“If chicks are being raised on the beach we will voluntarily move,” he said Wednesday.
Exactly when that decision will be made is unclear, but Mickelson said work crews need to be on the beach four days before the start of the festival to begin setting up for the event.
If the birds and the workers look like they will overlap “we’d have to make the decision to error on the side of caution and move it,” Mickelson said. Three contingency sites to move the concert have been identified, he said, but he declined to share the locations.
If the birds and their young remain at the beach, the U.S. Fish and Wildlife could mandate a 1,000-meter buffer zone that would protect the birds from concert noise.
Bird conservationists say the zone would exclude the entire beach and nearby park, or what’s known as the Montrose Recreational Area.
”We understand it’s 1,000 meters and that’s what we will gladly and willfully do,” said Mickelson.
Still, since the future of the plovers is still unclear (”Will the eggs hatch? Will they need to be moved again?”), as of now, he’s still planning to have the concert on Montrose Beach.
A meeting to discuss plans for the concert is scheduled for July 8 and will include Mickelson and and various community groups.
Volleyball nets removed
The new egg could be followed over the next six days by two or three more, birders said.
A crew from the Chicago Park District fenced off an area near the nest Wednesday morning.
And park district workers removed nine volleyball courts that were too close to the protected area around the nest, according to park district spokeswoman Michele Lemons.
”There are seven leagues that play at Montrose. Some leagues have combined teams to decrease the number of courts used while others have been relocated to Foster Beach. We haven’t received any complaints from leagues and everyone is working together to support the endangered Piping Plover mating activity,” Lemons said in an email.
Volunteers from Chicago’s birding community who stood guard in two-hour shifts over the old nest — mostly to keep curious dogs away — have continued their guard duties at the new nest.
Meanwhile, a keeper at the Lincoln Park Zoo is expected at some point over the next few days to drive the four plover eggs that were removed from the original nest six hours north to the University of Michigan Biological Station in Pellston, where they’ll be cared for until they can be released.
The arrival of the plovers was a huge deal in the birding community and the laying of eggs was cause for downright giddiness.

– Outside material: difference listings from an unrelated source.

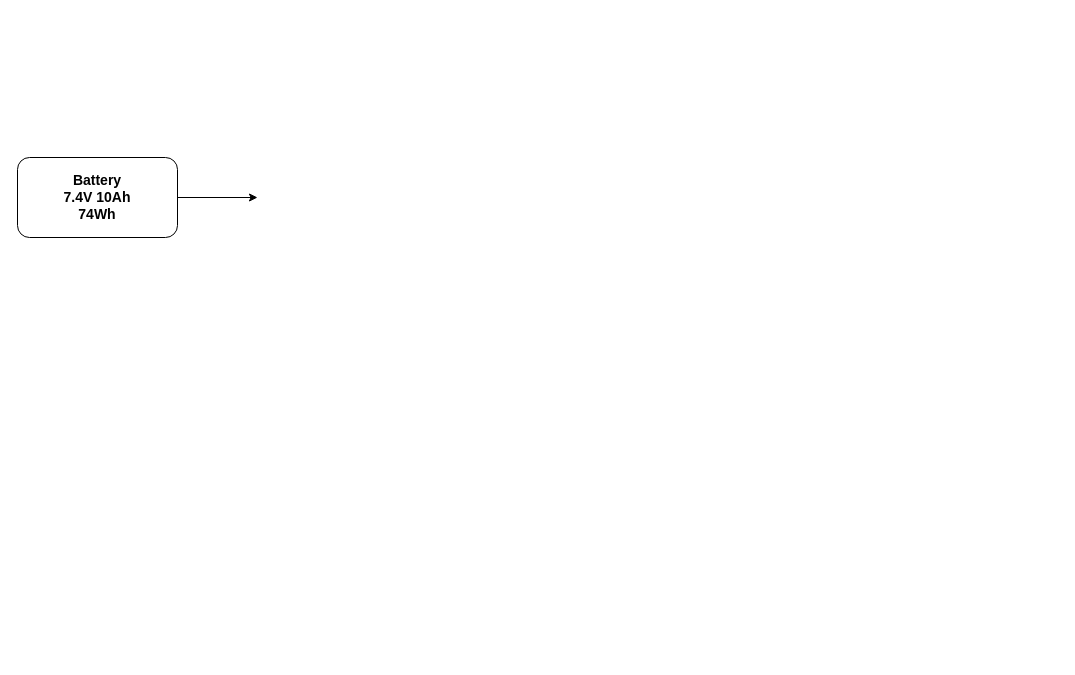
This is Documents/Design approach.drawio from eSpark-Backup/jakekrum-catanboard, a draw.io file, before an edit. Source tidied: cells renumbered, new cells numbered last; positions are measured from the earlier drawing's top-left corner, leaving out a move shared by most shapes. Both pictures are drawn from the tidied source at 100%, with x=0, y=0 at pixel (17, 157).
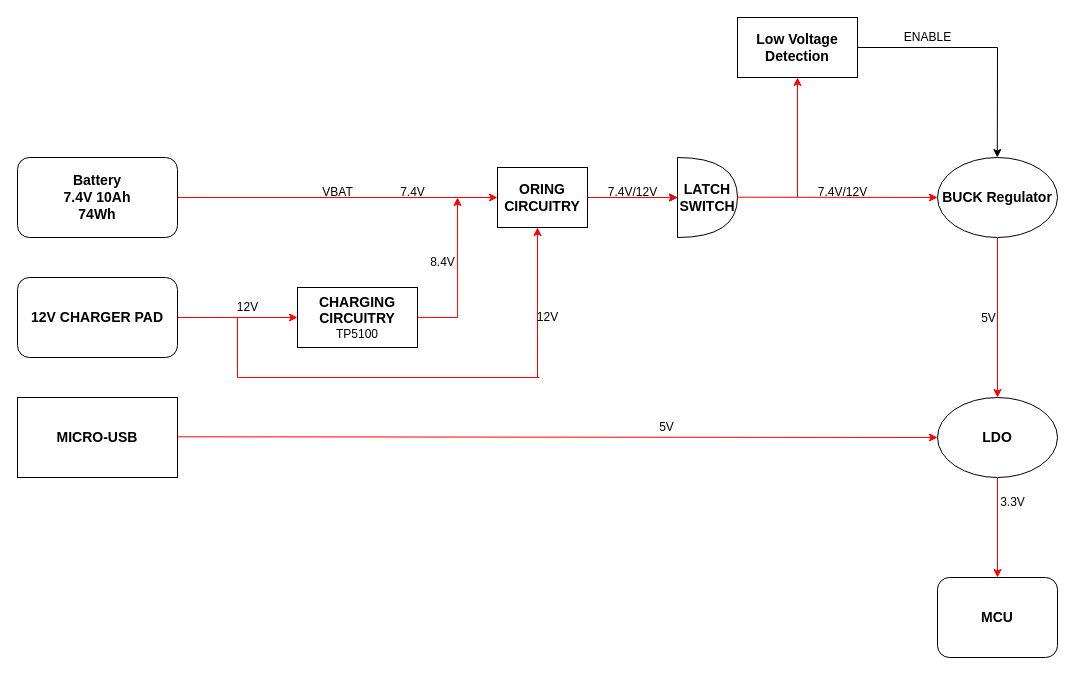
The same page after the edit.

Unchanged cells that the change refers to:
```xml
<mxCell id="2" value="&lt;b style=&quot;font-size: 14px;&quot;&gt;Battery&lt;br&gt;7.4V 10Ah&lt;br&gt;74Wh&lt;/b&gt;" style="rounded=1;whiteSpace=wrap;html=1;" parent="1" vertex="1">
  <mxGeometry width="160" height="80" as="geometry" />
</mxCell>
```

What changed in the source:
```diff
@@
-    <mxCell id="3" style="endArrow=classic;html=1;rounded=0;" parent="1" edge="1">
+    <mxCell id="3" style="endArrow=classic;html=1;rounded=0;strokeColor=#FF0000;exitX=1;exitY=0.5;exitDx=0;exitDy=0;" parent="1" edge="1" source="2">
       <mxGeometry relative="1" as="geometry">
-        <mxPoint x="160" y="40" as="sourcePoint" />
-        <mxPoint x="240" y="40" as="targetPoint" />
+        <mxPoint x="480" y="40" as="targetPoint" />
       </mxGeometry>
     </mxCell>
+    <mxCell id="4" value="&lt;b&gt;&lt;font style=&quot;font-size: 14px;&quot;&gt;MICRO-USB&lt;/font&gt;&lt;/b&gt;" style="rounded=0;whiteSpace=wrap;html=1;" parent="1" vertex="1">
+      <mxGeometry y="240" width="160" height="80" as="geometry" />
+    </mxCell>
+    <mxCell id="5" value="&lt;font style=&quot;font-size: 14px;&quot;&gt;&lt;b&gt;12V CHARGER PAD&lt;/b&gt;&lt;/font&gt;" style="rounded=1;whiteSpace=wrap;html=1;" parent="1" vertex="1">
+      <mxGeometry y="120" width="160" height="80" as="geometry" />
+    </mxCell>
+    <mxCell id="6" value="&lt;font style=&quot;&quot;&gt;&lt;span style=&quot;font-weight: bold; font-size: 14px;&quot;&gt;CHARGING CIRCUITRY&lt;/span&gt;&lt;br&gt;&lt;font style=&quot;font-size: 12px;&quot;&gt;TP5100&lt;/font&gt;&lt;br&gt;&lt;/font&gt;" style="rounded=0;whiteSpace=wrap;html=1;" parent="1" vertex="1">
+      <mxGeometry x="280" y="130" width="120" height="60" as="geometry" />
+    </mxCell>
+    <mxCell id="7" style="endArrow=classic;html=1;rounded=0;entryX=0;entryY=0.5;entryDx=0;entryDy=0;strokeColor=#FF0000;" parent="1" edge="1" target="6">
+      <mxGeometry relative="1" as="geometry">
+        <mxPoint x="160" y="160" as="sourcePoint" />
+      </mxGeometry>
+    </mxCell>
+    <mxCell id="8" value="12V" style="text;html=1;align=center;verticalAlign=middle;" parent="1" vertex="1">
+      <mxGeometry x="210" y="135" width="40" height="30" as="geometry" />
+    </mxCell>
+    <mxCell id="9" value="8.4V" style="text;html=1;align=center;verticalAlign=middle;" parent="1" vertex="1">
+      <mxGeometry x="400" y="90" width="50" height="30" as="geometry" />
+    </mxCell>
+    <mxCell id="10" style="endArrow=none;html=1;rounded=0;strokeColor=#FF0000;" parent="1" edge="1">
+      <mxGeometry relative="1" as="geometry">
+        <mxPoint x="400" y="159.9" as="sourcePoint" />
+        <mxPoint x="440" y="160" as="targetPoint" />
+      </mxGeometry>
+    </mxCell>
+    <mxCell id="11" value="7.4V" style="text;html=1;align=center;verticalAlign=middle;" parent="1" vertex="1">
+      <mxGeometry x="370" y="20" width="50" height="30" as="geometry" />
+    </mxCell>
+    <mxCell id="12" value="VBAT" style="text;html=1;align=center;verticalAlign=middle;strokeColor=none;fillColor=none;" parent="1" vertex="1">
+      <mxGeometry x="295" y="20" width="50" height="30" as="geometry" />
+    </mxCell>
+    <mxCell id="13" value="&lt;font style=&quot;font-size: 14px;&quot;&gt;&lt;b&gt;LATCH&lt;br&gt;SWITCH&lt;/b&gt;&lt;/font&gt;" style="shape=or;whiteSpace=wrap;html=1;" parent="1" vertex="1">
+      <mxGeometry x="660" width="60" height="80" as="geometry" />
+    </mxCell>
+    <mxCell id="14" style="endArrow=classic;html=1;rounded=0;strokeColor=#FF0000;entryX=0;entryY=0.5;entryDx=0;entryDy=0;" parent="1" edge="1" target="19">
+      <mxGeometry relative="1" as="geometry">
+        <mxPoint x="720" y="39.7" as="sourcePoint" />
+      </mxGeometry>
+    </mxCell>
+    <mxCell id="15" style="endArrow=classic;html=1;rounded=0;strokeColor=#FF0000;" parent="1" edge="1">
+      <mxGeometry relative="1" as="geometry">
+        <mxPoint x="780" y="39.6" as="sourcePoint" />
+        <mxPoint x="780" y="-80" as="targetPoint" />
+      </mxGeometry>
+    </mxCell>
+    <mxCell id="16" value="&lt;font style=&quot;font-size: 14px;&quot;&gt;&lt;b&gt;Low Voltage Detection&lt;/b&gt;&lt;/font&gt;" style="rounded=0;whiteSpace=wrap;html=1;" parent="1" vertex="1">
+      <mxGeometry x="720" y="-140" width="120" height="60" as="geometry" />
+    </mxCell>
+    <mxCell id="17" style="endArrow=none;html=1;rounded=0;" parent="1" edge="1">
+      <mxGeometry relative="1" as="geometry">
+        <mxPoint x="840" y="-110" as="sourcePoint" />
+        <mxPoint x="980" y="-110" as="targetPoint" />
+      </mxGeometry>
+    </mxCell>
+    <mxCell id="18" style="endArrow=classic;html=1;rounded=0;" parent="1" edge="1">
+      <mxGeometry relative="1" as="geometry">
+        <mxPoint x="980" y="-110" as="sourcePoint" />
+        <mxPoint x="979.8" as="targetPoint" />
+      </mxGeometry>
+    </mxCell>
+    <mxCell id="19" value="&lt;font style=&quot;font-size: 14px;&quot;&gt;&lt;b&gt;BUCK Regulator&lt;/b&gt;&lt;/font&gt;" style="ellipse;whiteSpace=wrap;html=1;" parent="1" vertex="1">
+      <mxGeometry x="920" width="120" height="80" as="geometry" />
+    </mxCell>
+    <mxCell id="20" value="ENABLE" style="text;html=1;align=center;verticalAlign=middle;strokeColor=none;fillColor=none;" parent="1" vertex="1">
+      <mxGeometry x="875" y="-135" width="70" height="30" as="geometry" />
+    </mxCell>
+    <mxCell id="21" value="7.4V/12V" style="text;html=1;align=center;verticalAlign=middle;strokeColor=none;fillColor=none;" parent="1" vertex="1">
+      <mxGeometry x="790" y="20" width="70" height="30" as="geometry" />
+    </mxCell>
+    <mxCell id="22" value="&lt;font style=&quot;font-size: 14px;&quot;&gt;&lt;b&gt;LDO&lt;/b&gt;&lt;/font&gt;" style="ellipse;whiteSpace=wrap;html=1;" parent="1" vertex="1">
+      <mxGeometry x="920" y="240" width="120" height="80" as="geometry" />
+    </mxCell>
+    <mxCell id="23" style="endArrow=classic;html=1;rounded=0;strokeColor=#FF0000;entryX=0;entryY=0.5;entryDx=0;entryDy=0;" parent="1" edge="1" target="22">
+      <mxGeometry relative="1" as="geometry">
+        <mxPoint x="160" y="279.3" as="sourcePoint" />
+      </mxGeometry>
+    </mxCell>
+    <mxCell id="24" value="&lt;font style=&quot;font-size: 12px;&quot;&gt;5V&lt;/font&gt;" style="edgeLabel;html=1;align=center;verticalAlign=middle;" parent="23" vertex="1">
+      <mxGeometry x="0.36" y="3" relative="1" as="geometry">
+        <mxPoint x="-29" y="-7" as="offset" />
+      </mxGeometry>
+    </mxCell>
+    <mxCell id="25" style="endArrow=classic;html=1;rounded=0;entryX=0.5;entryY=0;entryDx=0;entryDy=0;strokeColor=#FF0000;exitX=0.5;exitY=1;exitDx=0;exitDy=0;" parent="1" edge="1" source="19" target="22">
+      <mxGeometry relative="1" as="geometry" />
+    </mxCell>
+    <mxCell id="26" value="&lt;font style=&quot;font-size: 12px;&quot;&gt;5V&lt;/font&gt;" style="edgeLabel;html=1;align=center;verticalAlign=middle;" parent="1" vertex="1">
+      <mxGeometry x="970" y="160" as="geometry" />
+    </mxCell>
+    <mxCell id="27" value="&lt;font style=&quot;font-size: 14px;&quot;&gt;&lt;b&gt;MCU&lt;/b&gt;&lt;/font&gt;" style="rounded=1;whiteSpace=wrap;html=1;" parent="1" vertex="1">
+      <mxGeometry x="920" y="420" width="120" height="80" as="geometry" />
+    </mxCell>
+    <mxCell id="28" style="endArrow=classic;html=1;rounded=0;strokeColor=#FF0000;entryX=0.5;entryY=0;entryDx=0;entryDy=0;" parent="1" edge="1" target="27">
+      <mxGeometry relative="1" as="geometry">
+        <mxPoint x="980" y="320" as="sourcePoint" />
+      </mxGeometry>
+    </mxCell>
+    <mxCell id="29" value="3.3V" style="text;html=1;align=center;verticalAlign=middle;strokeColor=none;fillColor=none;" parent="1" vertex="1">
+      <mxGeometry x="970" y="330" width="50" height="30" as="geometry" />
+    </mxCell>
+    <mxCell id="30" style="edgeStyle=orthogonalEdgeStyle;rounded=0;jettySize=auto;html=1;" parent="1" edge="1" source="31" target="13">
+      <mxGeometry relative="1" as="geometry" />
+    </mxCell>
+    <mxCell id="31" value="&lt;b&gt;&lt;font style=&quot;font-size: 14px;&quot;&gt;ORING CIRCUITRY&lt;/font&gt;&lt;/b&gt;" style="rounded=0;whiteSpace=wrap;html=1;" parent="1" vertex="1">
+      <mxGeometry x="480" y="10" width="90" height="60" as="geometry" />
+    </mxCell>
+    <mxCell id="32" style="endArrow=classic;html=1;rounded=0;strokeColor=#FF0000;" parent="1" edge="1">
+      <mxGeometry relative="1" as="geometry">
+        <mxPoint x="570" y="40" as="sourcePoint" />
+        <mxPoint x="660" y="40" as="targetPoint" />
+      </mxGeometry>
+    </mxCell>
+    <mxCell id="33" style="endArrow=classic;html=1;rounded=0;strokeColor=#FF0000;" parent="1" edge="1">
+      <mxGeometry relative="1" as="geometry">
+        <mxPoint x="440.1" y="160" as="sourcePoint" />
+        <mxPoint x="440" y="40" as="targetPoint" />
+      </mxGeometry>
+    </mxCell>
+    <mxCell id="34" value="7.4V/12V" style="text;html=1;align=center;verticalAlign=middle;strokeColor=none;fillColor=none;" parent="1" vertex="1">
+      <mxGeometry x="580" y="20" width="70" height="30" as="geometry" />
+    </mxCell>
+    <mxCell id="35" style="endArrow=none;html=1;rounded=0;strokeColor=#FF0000;" parent="1" edge="1">
+      <mxGeometry relative="1" as="geometry">
+        <mxPoint x="220" y="220" as="sourcePoint" />
+        <mxPoint x="220" y="160" as="targetPoint" />
+      </mxGeometry>
+    </mxCell>
+    <mxCell id="36" style="endArrow=none;html=1;rounded=0;strokeColor=#FF0000;" parent="1" edge="1">
+      <mxGeometry relative="1" as="geometry">
+        <mxPoint x="220" y="220" as="sourcePoint" />
+        <mxPoint x="521.8" y="220" as="targetPoint" />
+      </mxGeometry>
+    </mxCell>
+    <mxCell id="37" style="endArrow=classic;html=1;rounded=0;strokeColor=#FF0000;" parent="1" edge="1">
+      <mxGeometry relative="1" as="geometry">
+        <mxPoint x="520" y="220" as="sourcePoint" />
+        <mxPoint x="520" y="70" as="targetPoint" />
+      </mxGeometry>
+    </mxCell>
+    <mxCell id="38" value="12V" style="text;html=1;align=center;verticalAlign=middle;" parent="1" vertex="1">
+      <mxGeometry x="510" y="145" width="40" height="30" as="geometry" />
+    </mxCell>
```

The population of the small shorebird on the Great Lakes was first listed as endangered in 1986 when 17 breeding pairs were recorded in the region. Numbers have increased since then to about 70 breeding pairs, according to Vince Cavalieri, Great Lakes piping plover coordinator for the U.S. Fish and Wildlife Service.